Questioning by the Court

The President at paragraphs 28 to 40 goes on to outline the approach regarding questioning by the court, noting in particular his own experience with doing so in the case before him.

“It may, at least in one sense, be reassuring to those judges, magistrates and legal advisers who regularly have to do so, to record that, in the case before me, I found the task of asking the questions to be a particularly burdensome, unnatural and tricky one. As neither party was represented, as the judge I found myself first of all asking questions to tease out further details 'in chief', as it were, from the first of the parties to give evidence before then putting to them most of the questions that the other party wished to have put. The process was then reversed when the other party entered the witness box. Over the course of a full court day, I therefore ended up asking all of the questions.

I have used the word 'tricky' to describe the process as, when undertaking questioning, the court has to tread a narrow path between, on the one side, ensuring the witness' evidence is adequately tested by the points that the other party wishes to raise, but, on the other, ensuring that the judge does not enter the arena or be seen in any way to be promoting the case of one side or the other.” [28-29].

Helpfully, the President sets out in some detail the leading authorities on the questioning of witnesses by judges, including Serafin v Malkiewicz [2020] UKSC 23 and the decision of Hayden J in PS v BP [2018] EWHC 1987 (Fam).  Practitioners and judges alike may find that particular section of the President’s judgment useful when preparing written and oral arguments or judgments on this issue.

The President’s Practical Points

The President concludes at paragraphs 41 to 42 by providing his own practical factors that he would encourage judges to consider.

“Finally, I would offer the following practical points for courts to consider either when appointing a QLR or when preparing to put questions itself:

a) Whilst there is value in the QLR attending court for the ground rules hearing so that they may meet the party on whose behalf they will be asking questions, where this is impractical, and where holding the hearing remotely means that a QLR who could not otherwise act can be appointed, it should be acceptable for the QLR to attend the ground rules hearing remotely;

b) The default position for the full hearing should be for the QLR to be in attendance at court, rather than joining remotely, as the overall effectiveness and fairness of the process is likely to be diminished if they are not in the courtroom;
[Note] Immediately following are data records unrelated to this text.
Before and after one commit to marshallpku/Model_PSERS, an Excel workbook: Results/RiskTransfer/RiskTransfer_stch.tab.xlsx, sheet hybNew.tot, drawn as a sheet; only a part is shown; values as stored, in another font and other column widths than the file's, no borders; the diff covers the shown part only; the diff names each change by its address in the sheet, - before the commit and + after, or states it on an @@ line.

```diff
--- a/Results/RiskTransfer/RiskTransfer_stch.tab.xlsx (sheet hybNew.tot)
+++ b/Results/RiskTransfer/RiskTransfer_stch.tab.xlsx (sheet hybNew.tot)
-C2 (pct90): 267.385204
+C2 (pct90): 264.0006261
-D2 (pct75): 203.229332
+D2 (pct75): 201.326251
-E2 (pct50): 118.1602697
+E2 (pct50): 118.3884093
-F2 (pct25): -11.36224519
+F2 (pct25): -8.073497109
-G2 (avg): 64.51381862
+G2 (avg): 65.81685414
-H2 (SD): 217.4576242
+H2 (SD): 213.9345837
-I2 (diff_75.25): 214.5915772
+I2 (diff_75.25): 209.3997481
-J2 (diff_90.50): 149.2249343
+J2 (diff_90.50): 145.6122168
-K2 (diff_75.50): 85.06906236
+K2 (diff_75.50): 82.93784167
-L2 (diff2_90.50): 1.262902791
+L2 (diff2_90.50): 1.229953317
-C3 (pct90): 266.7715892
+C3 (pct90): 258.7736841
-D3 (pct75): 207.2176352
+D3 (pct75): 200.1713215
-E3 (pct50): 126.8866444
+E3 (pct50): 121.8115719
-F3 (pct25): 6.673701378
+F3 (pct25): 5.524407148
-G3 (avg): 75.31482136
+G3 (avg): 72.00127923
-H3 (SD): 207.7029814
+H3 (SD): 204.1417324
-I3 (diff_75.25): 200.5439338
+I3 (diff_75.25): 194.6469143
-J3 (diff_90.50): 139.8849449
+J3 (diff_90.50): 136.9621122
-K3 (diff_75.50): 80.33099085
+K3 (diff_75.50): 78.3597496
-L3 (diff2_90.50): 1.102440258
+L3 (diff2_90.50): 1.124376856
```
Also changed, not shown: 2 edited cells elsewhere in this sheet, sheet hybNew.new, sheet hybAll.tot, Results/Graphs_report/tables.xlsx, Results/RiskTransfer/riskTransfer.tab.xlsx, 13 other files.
c) In all cases (whether there is a QLR or not) at the ground rules hearing, or earlier, the court should direct that the prohibited party should submit a clear statement shortly stating the allegations, facts or findings that they seek to establish;

d) In all cases, the prohibited party should be required to file a written list of the questions that they wish to have asked prior to the main hearing. The list should go to the QLR, or to the court if there is no QLR, but not to the witness or other parties. This process should not prevent the prohibited party from identifying additional questions that may arise during the hearing;

In conclusion, whilst it is to be hoped that, in time, the continued training programme and the ability to claim travel expenses will increase the availability of QLRs, there will inevitably remain some cases where there is no alternative but for the court to ask the questions itself. Unsatisfactory though that process plainly is, in such cases it will be necessary in order to deliver a just, fair and timely conclusion to proceedings. Where that is the case, the advice in this judgment is intended to assist the court in navigating the tricky path between ensuring that the opposing case is put fully, fairly and properly, but doing so without entering the arena [41-42].


As the lack of QLR’s is unlikely to be resolved in the near future, this helpful judgment is likely to be of assistance to practitioners and judges alike for some time. Ultimately, on the ground one can see that the issue of proper renumeration for the role of QLR is likely to be one of the key factors that impacts the availability of advocates willing to fulfil that role.

To read the President’s judgment in full, please see the following link: